Charcoal on paper
Charcoal on paper
4 - 13 / 09 / 2017
Dying is a universal truth, an objective reality, it belongs to us all; it is as certain as the death of a cut flower. I am interested in the frailty of life, its poignancy, disturbing beauty and inevitabilities.
Flowers that enter hospice travel parallel paths with those to whom they belong. They are allegories for emotions so often hidden, but universally understood.
So many of our fragilities are tied to notions of belonging, and these simple portraits of the last things we may own seem to be echoes of much that has gone before.
My portrayals seek to avoid the constraints of language and connect directly with the emotions. This exhibition is my response to working in hospice and watching this cycle unfold every day. It is both a privilege and a burden.

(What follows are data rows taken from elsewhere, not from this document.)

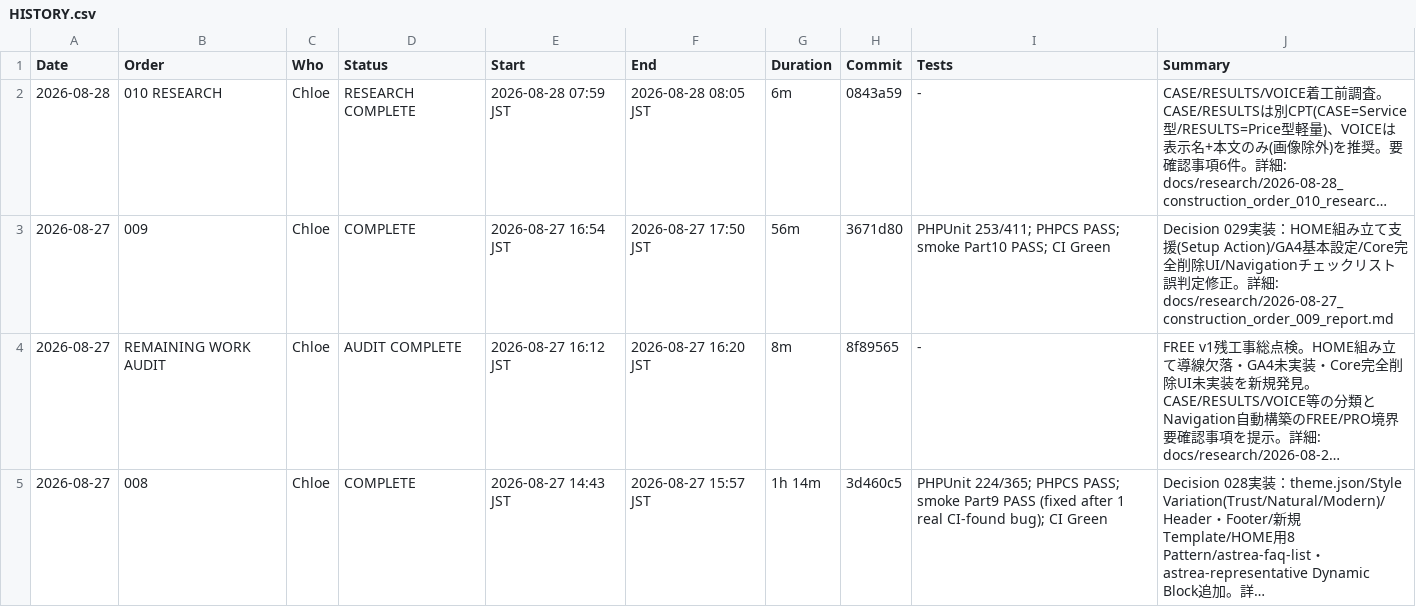
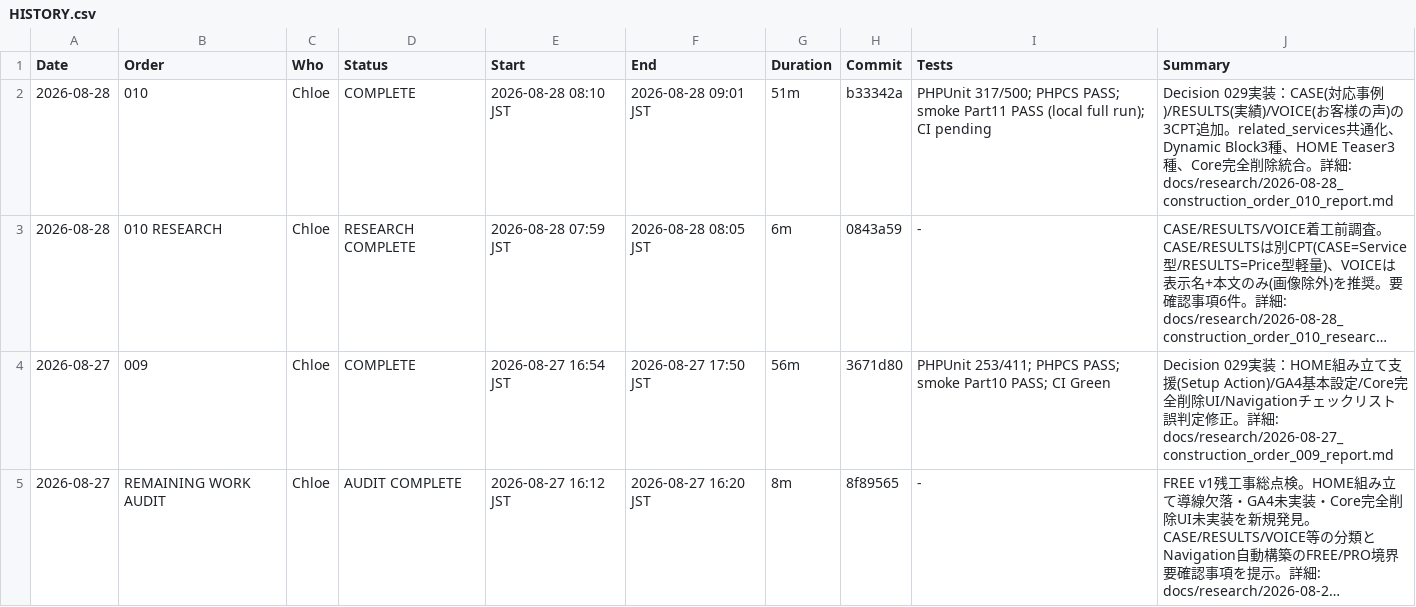
Before and after one commit to apist777/if-professional-astrea, a CSV file: HISTORY.csv, drawn as a sheet; only a part is shown; the shorter side is filled out with more unchanged rows; long unchanged cells end in …; the diff names each change by its address in the sheet, - before the commit and + after, or states it on an @@ line.

```diff
--- a/HISTORY.csv
+++ b/HISTORY.csv
+row 2: 2026-08-28 | 010 | Chloe | COMPLETE | 2026-08-28 08:10 JST | 2026-08-28 09:01 JST | 51m | b33342a | PHPUnit 317/500; PHPCS PASS; smoke Part11 PASS (local full run); CI pending | Decision 029実装：CASE(対応事例)/RESULTS(実績)/VOICE(お客様の声)の3CPT追加。related_services共通化、Dynamic Block3種、HOME Teaser3種、Core完全削除統合。詳細: docs/research/2026-08-28_construction_order_010_report.md
```
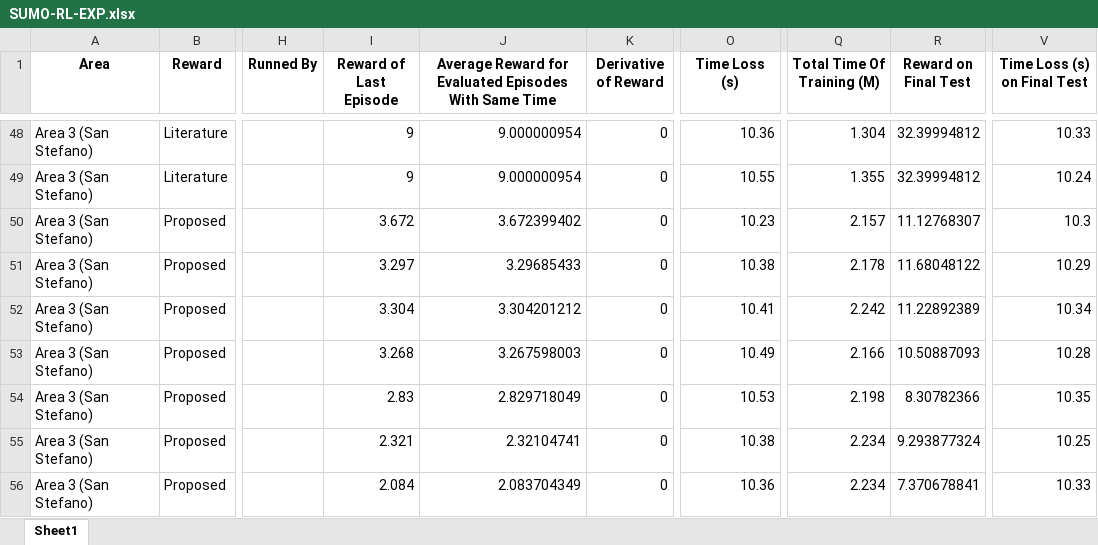
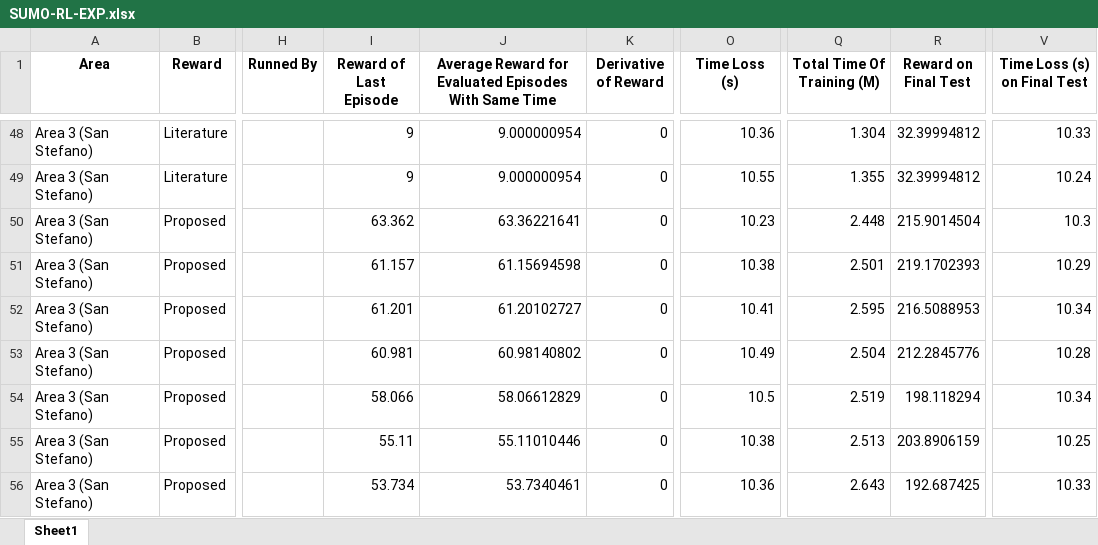
Before and after one commit to TahaFawzyElshrif/Traffic-Manager, an Excel workbook: SUMO-RL-Test/SUMO-RL-EXP.xlsx, sheet Sheet1, drawn as a sheet; only a part is shown, gaps mark what is left out; values as stored, in another font and other column widths than the file's, no borders; the diff covers the shown part only; the diff names each change by its address in the sheet, - before the commit and + after, or states it on an @@ line.

```diff
--- a/SUMO-RL-Test/SUMO-RL-EXP.xlsx (sheet Sheet1)
+++ b/SUMO-RL-Test/SUMO-RL-EXP.xlsx (sheet Sheet1)
-I50 (Reward of Last Episode): 3.672
+I50 (Reward of Last Episode): 63.362
-J50: 3.672399402
+J50: 63.36221641
-Q50 (Total Time Of Training (M)): 2.157
+Q50 (Total Time Of Training (M)): 2.448
-R50 (Reward on Final Test): 11.12768307
+R50 (Reward on Final Test): 215.9014504
-I51 (Reward of Last Episode): 3.297
+I51 (Reward of Last Episode): 61.157
-J51: 3.29685433
+J51: 61.15694598
-Q51 (Total Time Of Training (M)): 2.178
+Q51 (Total Time Of Training (M)): 2.501
-R51 (Reward on Final Test): 11.68048122
+R51 (Reward on Final Test): 219.1702393
-I52 (Reward of Last Episode): 3.304
+I52 (Reward of Last Episode): 61.201
-J52: 3.304201212
+J52: 61.20102727
-Q52 (Total Time Of Training (M)): 2.242
+Q52 (Total Time Of Training (M)): 2.595
-R52 (Reward on Final Test): 11.22892389
+R52 (Reward on Final Test): 216.5088953
-I53 (Reward of Last Episode): 3.268
+I53 (Reward of Last Episode): 60.981
-J53: 3.267598003
+J53: 60.98140802
-Q53 (Total Time Of Training (M)): 2.166
+Q53 (Total Time Of Training (M)): 2.504
-R53 (Reward on Final Test): 10.50887093
+R53 (Reward on Final Test): 212.2845776
-I54 (Reward of Last Episode): 2.83
+I54 (Reward of Last Episode): 58.066
-J54: 2.829718049
+J54: 58.06612829
-O54 (Time Loss (s)): 10.53
+O54 (Time Loss (s)): 10.5
-Q54 (Total Time Of Training (M)): 2.198
+Q54 (Total Time Of Training (M)): 2.519
-R54 (Reward on Final Test): 8.30782366
+R54 (Reward on Final Test): 198.118294
-V54 (Time Loss (s) on Final Test): 10.35
+V54 (Time Loss (s) on Final Test): 10.34
-I55 (Reward of Last Episode): 2.321
+I55 (Reward of Last Episode): 55.11
-J55: 2.32104741
+J55: 55.11010446
-Q55 (Total Time Of Training (M)): 2.234
+Q55 (Total Time Of Training (M)): 2.513
-R55 (Reward on Final Test): 9.293877324
+R55 (Reward on Final Test): 203.8906159
-I56 (Reward of Last Episode): 2.084
+I56 (Reward of Last Episode): 53.734
-J56: 2.083704349
+J56: 53.7340461
-Q56 (Total Time Of Training (M)): 2.234
+Q56 (Total Time Of Training (M)): 2.643
-R56 (Reward on Final Test): 7.370678841
+R56 (Reward on Final Test): 192.687425
```
Also changed, not shown: 20 added rows and 268 edited cells elsewhere in this sheet, sheet_full_environment_experiments.xlsx, 41 other files.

The process of dying affects everyone near it. The visceral emotions of patients and their families may be writ large for all to see. As health care professionals we respond emotionally too, how could we not, but the conversations, the shared grieving is not so frequent.
Flowers are given at both ends of life and at most significant events in between. They are our life and death companions. I watch them daily with their companions, who sometimes out live them, and sometimes don’t.
In the context of this body of work flowers provide an opportunity to embark on a conversation. To celebrate our strengths and mourn our limitations, our regrets; to imagine our future selves. Sitting at bedsides they are a potent visual reminder of the process of change that dying is. Sometimes they die before, and sometimes after the occupant has gone from the room. Some are left for staff, or left for staff to throw out, or they are taken home to end their lives with family, to ‘die at home’.
I am very conscious that these are private moments I pass each day, glimpses half remembered, of life’s most intimate experiences. Long draughts of professional looking, standing at the end of ‘Rosie’s’ bed, picking up her failing flowers, feeling her failing strength in my hands; ours are parallel journeys.
Perhaps we all have our own Rosie and recognise something of ourselves in her; indeed, we shall all be Rosie one day.
The flowers, the names, the situations and the images do not represent specific individuals, but are a collage of experiences distilled over 20 years working in palliative care and hospice.